> [ASSIGNMENT]
Output the records exactly as they appear, with no pictures included.

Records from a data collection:
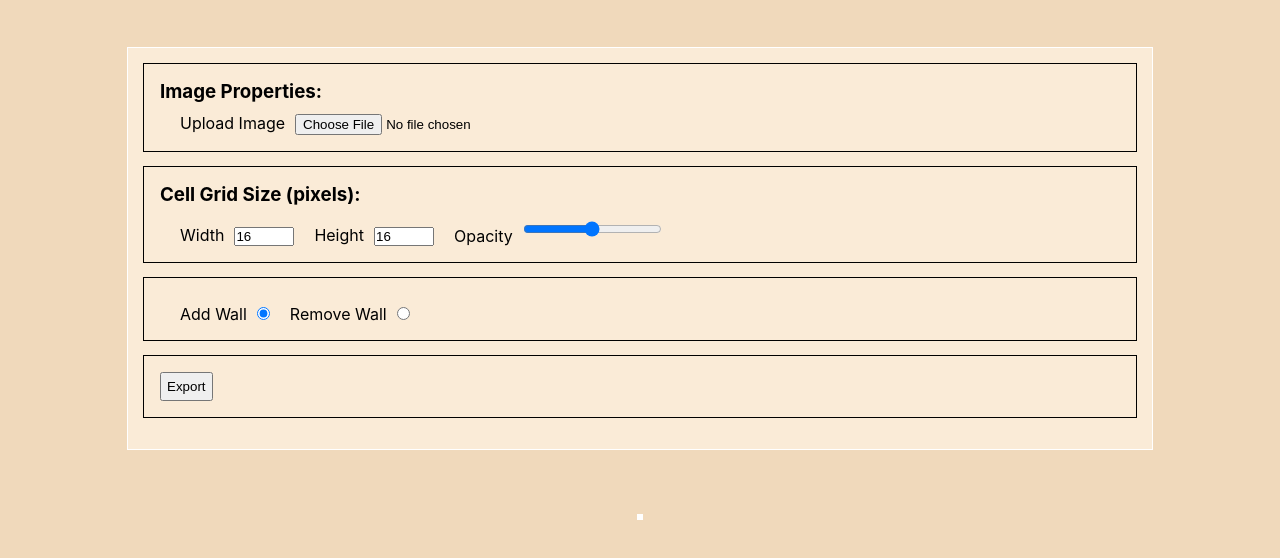
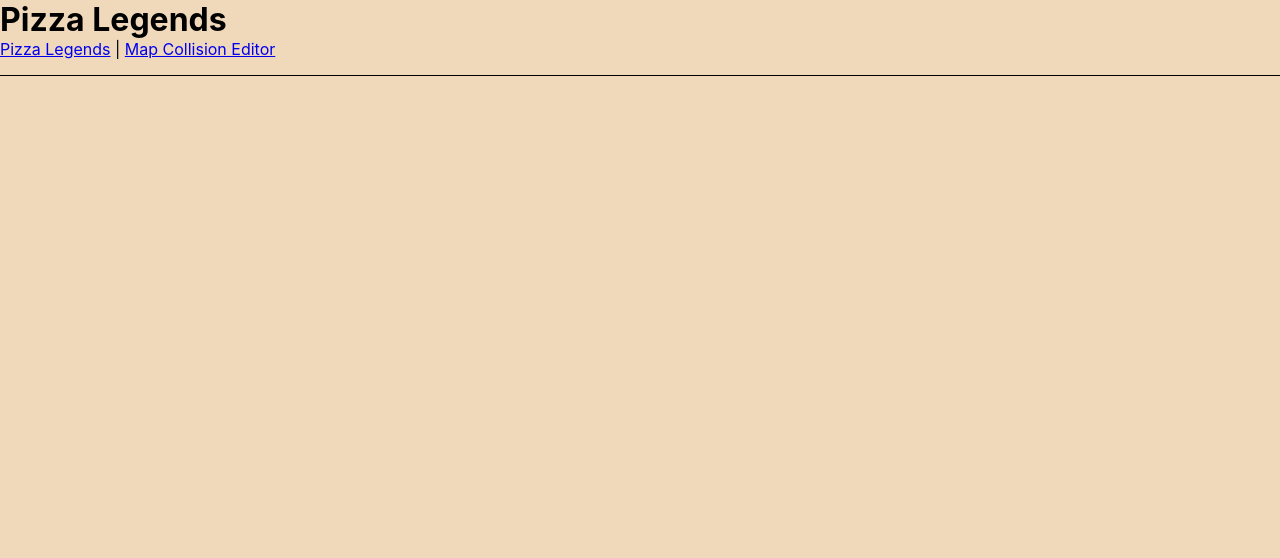
Before and after one commit to josephhailu/pizza-legends, a React (Create React App) app: page /game in a window 1280 px wide. Shown: the top 558 px of the page. Built offline with nearby package versions, Linux system fonts and the light colour scheme.

Commit message:
add react router and inital index and edit routes

```diff
--- a/package.json
+++ b/package.json
@@ -12,6 +12,7 @@
     "@types/react-dom": "^17.0.11",
     "react": "^17.0.2",
     "react-dom": "^17.0.2",
+    "react-router-dom": "^6.2.1",
     "react-scripts": "5.0.0",
     "typescript": "^4.5.4",
     "web-vitals": "^2.1.2"
--- a/src/App.tsx
+++ b/src/App.tsx
@@ -1,8 +1,22 @@
 import React from "react";
-import MapEditor from "./components/MapEditor/MapEditor";
+import {Outlet, Link} from "react-router-dom";
+import PizzaLegends from "./routes";
 
-function App() {
-  return <MapEditor />;
+export default function App() {
+  return (
+    <div>
+      <h1>Pizza Legends</h1>
+      <nav
+        style={{
+          borderBottom: "solid 1px",
+          paddingBottom: "1rem",
+        }}
+      >
+        <Link to="/game">Pizza Legends</Link> |{" "}
+        <Link to="/edit">Map Collision Editor</Link>
+      </nav>
+
+      <Outlet />
+    </div>
+  );
 }
-
-export default App;
--- a/src/index.tsx
+++ b/src/index.tsx
@@ -1,14 +1,34 @@
-import React from 'react';
-import ReactDOM from 'react-dom';
-import './index.css';
-import App from './App';
-import reportWebVitals from './reportWebVitals';
+import React from "react";
+import ReactDOM from "react-dom";
+import "./index.css";
+import App from "./App";
+import {BrowserRouter, Route, Routes} from "react-router-dom";
+
+import reportWebVitals from "./reportWebVitals";
+import Edit from "./routes/edit";
+import PizzaLegends from "./routes";
 
 ReactDOM.render(
   <React.StrictMode>
-    <App />
+    <BrowserRouter>
+      <Routes>
+        <Route path="/" element={<App />}>
+          <Route path="game" element={<PizzaLegends />} />
+
+          <Route path="edit" element={<Edit />} />
+          <Route
+            path="*"
+            element={
+              <main style={{padding: "1rem"}}>
+                <p>There's nothing here!</p>
+              </main>
+            }
+          />
+        </Route>
+      </Routes>
+    </BrowserRouter>
   </React.StrictMode>,
-  document.getElementById('root')
+  document.getElementById("root")
 );
 
 // If you want to start measuring performance in your app, pass a function
--- /dev/null
+++ b/src/routes/edit.tsx
@@ -0,0 +1,9 @@
+import MapEditor from "../components/MapEditor/MapEditor";
+
+export default function Edit() {
+  return (
+    <main>
+      <MapEditor />
+    </main>
+  );
+}
--- /dev/null
+++ b/src/routes/index.tsx
@@ -0,0 +1,9 @@
+export default function PizzaLegends() {
+  return (
+    <main>
+      <div className="game-container">
+        <canvas className="game-canvas" />
+      </div>
+    </main>
+  );
+}
```
Also changed, not shown: 1 other file (tests, documents, lock files or other folders).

> [TASK OUTPUT]
Before and after one commit to josephhailu/pizza-legends, a React (Create React App) app: page /game in a window 1280 px wide. Shown: the top 558 px of the page. Built offline with nearby package versions, Linux system fonts and the light colour scheme.

Commit message:
add react router and inital index and edit routes

```diff
--- a/package.json
+++ b/package.json
@@ -12,6 +12,7 @@
     "@types/react-dom": "^17.0.11",
     "react": "^17.0.2",
     "react-dom": "^17.0.2",
+    "react-router-dom": "^6.2.1",
     "react-scripts": "5.0.0",
     "typescript": "^4.5.4",
     "web-vitals": "^2.1.2"
--- a/src/App.tsx
+++ b/src/App.tsx
@@ -1,8 +1,22 @@
 import React from "react";
-import MapEditor from "./components/MapEditor/MapEditor";
+import {Outlet, Link} from "react-router-dom";
+import PizzaLegends from "./routes";
 
-function App() {
-  return <MapEditor />;
+export default function App() {
+  return (
+    <div>
+      <h1>Pizza Legends</h1>
+      <nav
+        style={{
+          borderBottom: "solid 1px",
+          paddingBottom: "1rem",
+        }}
+      >
+        <Link to="/game">Pizza Legends</Link> |{" "}
+        <Link to="/edit">Map Collision Editor</Link>
+      </nav>
+
+      <Outlet />
+    </div>
+  );
 }
-
-export default App;
--- a/src/index.tsx
+++ b/src/index.tsx
@@ -1,14 +1,34 @@
-import React from 'react';
-import ReactDOM from 'react-dom';
-import './index.css';
-import App from './App';
-import reportWebVitals from './reportWebVitals';
+import React from "react";
+import ReactDOM from "react-dom";
+import "./index.css";
+import App from "./App";
+import {BrowserRouter, Route, Routes} from "react-router-dom";
+
+import reportWebVitals from "./reportWebVitals";
+import Edit from "./routes/edit";
+import PizzaLegends from "./routes";
 
 ReactDOM.render(
   <React.StrictMode>
-    <App />
+    <BrowserRouter>
+      <Routes>
+        <Route path="/" element={<App />}>
+          <Route path="game" element={<PizzaLegends />} />
+
+          <Route path="edit" element={<Edit />} />
+          <Route
+            path="*"
+            element={
+              <main style={{padding: "1rem"}}>
+                <p>There's nothing here!</p>
+              </main>
+            }
+          />
+        </Route>
+      </Routes>
+    </BrowserRouter>
   </React.StrictMode>,
-  document.getElementById('root')
+  document.getElementById("root")
 );
 
 // If you want to start measuring performance in your app, pass a function
--- /dev/null
+++ b/src/routes/edit.tsx
@@ -0,0 +1,9 @@
+import MapEditor from "../components/MapEditor/MapEditor";
+
+export default function Edit() {
+  return (
+    <main>
+      <MapEditor />
+    </main>
+  );
+}
--- /dev/null
+++ b/src/routes/index.tsx
@@ -0,0 +1,9 @@
+export default function PizzaLegends() {
+  return (
+    <main>
+      <div className="game-container">
+        <canvas className="game-canvas" />
+      </div>
+    </main>
+  );
+}
```
Also changed, not shown: 1 other file (tests, documents, lock files or other folders).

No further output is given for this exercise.